» **WHAT NEEDS TO BE DONE**
Write out every entry again exactly as it stands.

» **DATA EXTRACT**
-.-.-
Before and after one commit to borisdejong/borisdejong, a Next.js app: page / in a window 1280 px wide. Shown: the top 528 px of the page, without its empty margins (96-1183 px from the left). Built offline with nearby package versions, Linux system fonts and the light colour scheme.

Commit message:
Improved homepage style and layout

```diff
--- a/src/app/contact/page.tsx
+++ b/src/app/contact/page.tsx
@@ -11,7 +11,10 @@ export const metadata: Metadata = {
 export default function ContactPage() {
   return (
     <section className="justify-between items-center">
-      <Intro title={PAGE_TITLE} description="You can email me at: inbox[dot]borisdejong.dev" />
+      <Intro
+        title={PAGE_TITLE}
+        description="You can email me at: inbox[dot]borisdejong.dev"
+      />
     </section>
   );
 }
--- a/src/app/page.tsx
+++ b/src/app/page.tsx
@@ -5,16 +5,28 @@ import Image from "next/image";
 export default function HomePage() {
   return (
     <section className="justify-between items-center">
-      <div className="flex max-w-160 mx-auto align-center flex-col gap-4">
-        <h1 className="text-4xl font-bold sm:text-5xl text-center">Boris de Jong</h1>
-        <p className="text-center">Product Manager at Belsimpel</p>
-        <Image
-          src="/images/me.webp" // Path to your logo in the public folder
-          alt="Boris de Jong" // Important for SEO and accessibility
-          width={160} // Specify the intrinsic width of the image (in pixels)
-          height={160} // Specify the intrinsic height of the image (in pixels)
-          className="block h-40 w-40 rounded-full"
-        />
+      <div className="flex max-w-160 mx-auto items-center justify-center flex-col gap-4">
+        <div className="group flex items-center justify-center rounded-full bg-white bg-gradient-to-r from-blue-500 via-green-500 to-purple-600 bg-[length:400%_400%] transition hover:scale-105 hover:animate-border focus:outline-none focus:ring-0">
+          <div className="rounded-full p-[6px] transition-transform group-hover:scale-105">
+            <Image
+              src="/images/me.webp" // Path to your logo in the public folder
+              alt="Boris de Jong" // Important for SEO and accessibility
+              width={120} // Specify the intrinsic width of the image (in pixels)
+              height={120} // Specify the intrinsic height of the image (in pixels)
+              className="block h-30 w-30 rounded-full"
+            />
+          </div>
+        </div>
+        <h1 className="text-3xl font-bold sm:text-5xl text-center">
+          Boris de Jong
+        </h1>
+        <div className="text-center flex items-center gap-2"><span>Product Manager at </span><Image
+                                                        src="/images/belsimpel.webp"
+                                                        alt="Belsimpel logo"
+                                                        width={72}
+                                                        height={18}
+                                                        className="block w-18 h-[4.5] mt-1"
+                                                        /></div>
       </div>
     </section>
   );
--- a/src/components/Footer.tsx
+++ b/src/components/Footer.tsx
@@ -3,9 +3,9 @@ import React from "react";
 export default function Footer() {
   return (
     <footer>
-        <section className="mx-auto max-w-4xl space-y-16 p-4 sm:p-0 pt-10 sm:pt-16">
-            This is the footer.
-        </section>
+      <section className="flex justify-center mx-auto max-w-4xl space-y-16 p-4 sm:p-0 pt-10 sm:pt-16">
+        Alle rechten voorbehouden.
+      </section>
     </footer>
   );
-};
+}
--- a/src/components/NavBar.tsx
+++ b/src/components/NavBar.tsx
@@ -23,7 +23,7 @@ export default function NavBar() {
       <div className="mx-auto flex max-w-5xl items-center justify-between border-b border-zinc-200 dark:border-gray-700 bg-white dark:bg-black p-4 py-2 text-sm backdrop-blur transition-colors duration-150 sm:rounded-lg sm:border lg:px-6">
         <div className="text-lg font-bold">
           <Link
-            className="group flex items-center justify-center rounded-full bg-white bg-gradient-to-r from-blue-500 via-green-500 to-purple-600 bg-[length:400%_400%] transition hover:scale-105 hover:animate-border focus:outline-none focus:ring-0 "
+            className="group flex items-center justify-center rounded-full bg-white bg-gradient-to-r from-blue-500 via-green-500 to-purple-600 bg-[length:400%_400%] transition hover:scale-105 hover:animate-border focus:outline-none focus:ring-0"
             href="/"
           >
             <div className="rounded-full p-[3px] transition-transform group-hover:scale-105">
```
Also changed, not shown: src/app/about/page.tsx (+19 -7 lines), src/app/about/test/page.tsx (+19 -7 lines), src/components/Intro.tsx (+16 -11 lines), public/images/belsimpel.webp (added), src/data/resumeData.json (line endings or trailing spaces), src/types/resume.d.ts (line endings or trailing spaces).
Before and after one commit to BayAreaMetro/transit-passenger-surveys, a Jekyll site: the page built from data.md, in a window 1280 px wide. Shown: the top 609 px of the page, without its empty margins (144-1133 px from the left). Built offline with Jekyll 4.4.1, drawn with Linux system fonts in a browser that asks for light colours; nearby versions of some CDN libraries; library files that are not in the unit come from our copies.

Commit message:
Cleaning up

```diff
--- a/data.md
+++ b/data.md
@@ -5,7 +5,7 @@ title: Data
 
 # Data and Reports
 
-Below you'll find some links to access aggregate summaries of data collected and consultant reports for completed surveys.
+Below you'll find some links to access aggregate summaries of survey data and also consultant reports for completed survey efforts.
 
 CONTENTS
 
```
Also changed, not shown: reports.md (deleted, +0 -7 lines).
-.-.-
» **ANSWER SECTION**
Before and after one commit to borisdejong/borisdejong, a Next.js app: page / in a window 1280 px wide. Shown: the top 528 px of the page, without its empty margins (96-1183 px from the left). Built offline with nearby package versions, Linux system fonts and the light colour scheme.

Commit message:
Improved homepage style and layout

```diff
--- a/src/app/contact/page.tsx
+++ b/src/app/contact/page.tsx
@@ -11,7 +11,10 @@ export const metadata: Metadata = {
 export default function ContactPage() {
   return (
     <section className="justify-between items-center">
-      <Intro title={PAGE_TITLE} description="You can email me at: inbox[dot]borisdejong.dev" />
+      <Intro
+        title={PAGE_TITLE}
+        description="You can email me at: inbox[dot]borisdejong.dev"
+      />
     </section>
   );
 }
--- a/src/app/page.tsx
+++ b/src/app/page.tsx
@@ -5,16 +5,28 @@ import Image from "next/image";
 export default function HomePage() {
   return (
     <section className="justify-between items-center">
-      <div className="flex max-w-160 mx-auto align-center flex-col gap-4">
-        <h1 className="text-4xl font-bold sm:text-5xl text-center">Boris de Jong</h1>
-        <p className="text-center">Product Manager at Belsimpel</p>
-        <Image
-          src="/images/me.webp" // Path to your logo in the public folder
-          alt="Boris de Jong" // Important for SEO and accessibility
-          width={160} // Specify the intrinsic width of the image (in pixels)
-          height={160} // Specify the intrinsic height of the image (in pixels)
-          className="block h-40 w-40 rounded-full"
-        />
+      <div className="flex max-w-160 mx-auto items-center justify-center flex-col gap-4">
+        <div className="group flex items-center justify-center rounded-full bg-white bg-gradient-to-r from-blue-500 via-green-500 to-purple-600 bg-[length:400%_400%] transition hover:scale-105 hover:animate-border focus:outline-none focus:ring-0">
+          <div className="rounded-full p-[6px] transition-transform group-hover:scale-105">
+            <Image
+              src="/images/me.webp" // Path to your logo in the public folder
+              alt="Boris de Jong" // Important for SEO and accessibility
+              width={120} // Specify the intrinsic width of the image (in pixels)
+              height={120} // Specify the intrinsic height of the image (in pixels)
+              className="block h-30 w-30 rounded-full"
+            />
+          </div>
+        </div>
+        <h1 className="text-3xl font-bold sm:text-5xl text-center">
+          Boris de Jong
+        </h1>
+        <div className="text-center flex items-center gap-2"><span>Product Manager at </span><Image
+                                                        src="/images/belsimpel.webp"
+                                                        alt="Belsimpel logo"
+                                                        width={72}
+                                                        height={18}
+                                                        className="block w-18 h-[4.5] mt-1"
+                                                        /></div>
       </div>
     </section>
   );
--- a/src/components/Footer.tsx
+++ b/src/components/Footer.tsx
@@ -3,9 +3,9 @@ import React from "react";
 export default function Footer() {
   return (
     <footer>
-        <section className="mx-auto max-w-4xl space-y-16 p-4 sm:p-0 pt-10 sm:pt-16">
-            This is the footer.
-        </section>
+      <section className="flex justify-center mx-auto max-w-4xl space-y-16 p-4 sm:p-0 pt-10 sm:pt-16">
+        Alle rechten voorbehouden.
+      </section>
     </footer>
   );
-};
+}
--- a/src/components/NavBar.tsx
+++ b/src/components/NavBar.tsx
@@ -23,7 +23,7 @@ export default function NavBar() {
       <div className="mx-auto flex max-w-5xl items-center justify-between border-b border-zinc-200 dark:border-gray-700 bg-white dark:bg-black p-4 py-2 text-sm backdrop-blur transition-colors duration-150 sm:rounded-lg sm:border lg:px-6">
         <div className="text-lg font-bold">
           <Link
-            className="group flex items-center justify-center rounded-full bg-white bg-gradient-to-r from-blue-500 via-green-500 to-purple-600 bg-[length:400%_400%] transition hover:scale-105 hover:animate-border focus:outline-none focus:ring-0 "
+            className="group flex items-center justify-center rounded-full bg-white bg-gradient-to-r from-blue-500 via-green-500 to-purple-600 bg-[length:400%_400%] transition hover:scale-105 hover:animate-border focus:outline-none focus:ring-0"
             href="/"
           >
             <div className="rounded-full p-[3px] transition-transform group-hover:scale-105">
```
Also changed, not shown: src/app/about/page.tsx (+19 -7 lines), src/app/about/test/page.tsx (+19 -7 lines), src/components/Intro.tsx (+16 -11 lines), public/images/belsimpel.webp (added), src/data/resumeData.json (line endings or trailing spaces), src/types/resume.d.ts (line endings or trailing spaces).
Before and after one commit to BayAreaMetro/transit-passenger-surveys, a Jekyll site: the page built from data.md, in a window 1280 px wide. Shown: the top 609 px of the page, without its empty margins (144-1133 px from the left). Built offline with Jekyll 4.4.1, drawn with Linux system fonts in a browser that asks for light colours; nearby versions of some CDN libraries; library files that are not in the unit come from our copies.

Commit message:
Cleaning up

```diff
--- a/data.md
+++ b/data.md
@@ -5,7 +5,7 @@ title: Data
 
 # Data and Reports
 
-Below you'll find some links to access aggregate summaries of data collected and consultant reports for completed surveys.
+Below you'll find some links to access aggregate summaries of survey data and also consultant reports for completed survey efforts.
 
 CONTENTS
 
```
Also changed, not shown: reports.md (deleted, +0 -7 lines).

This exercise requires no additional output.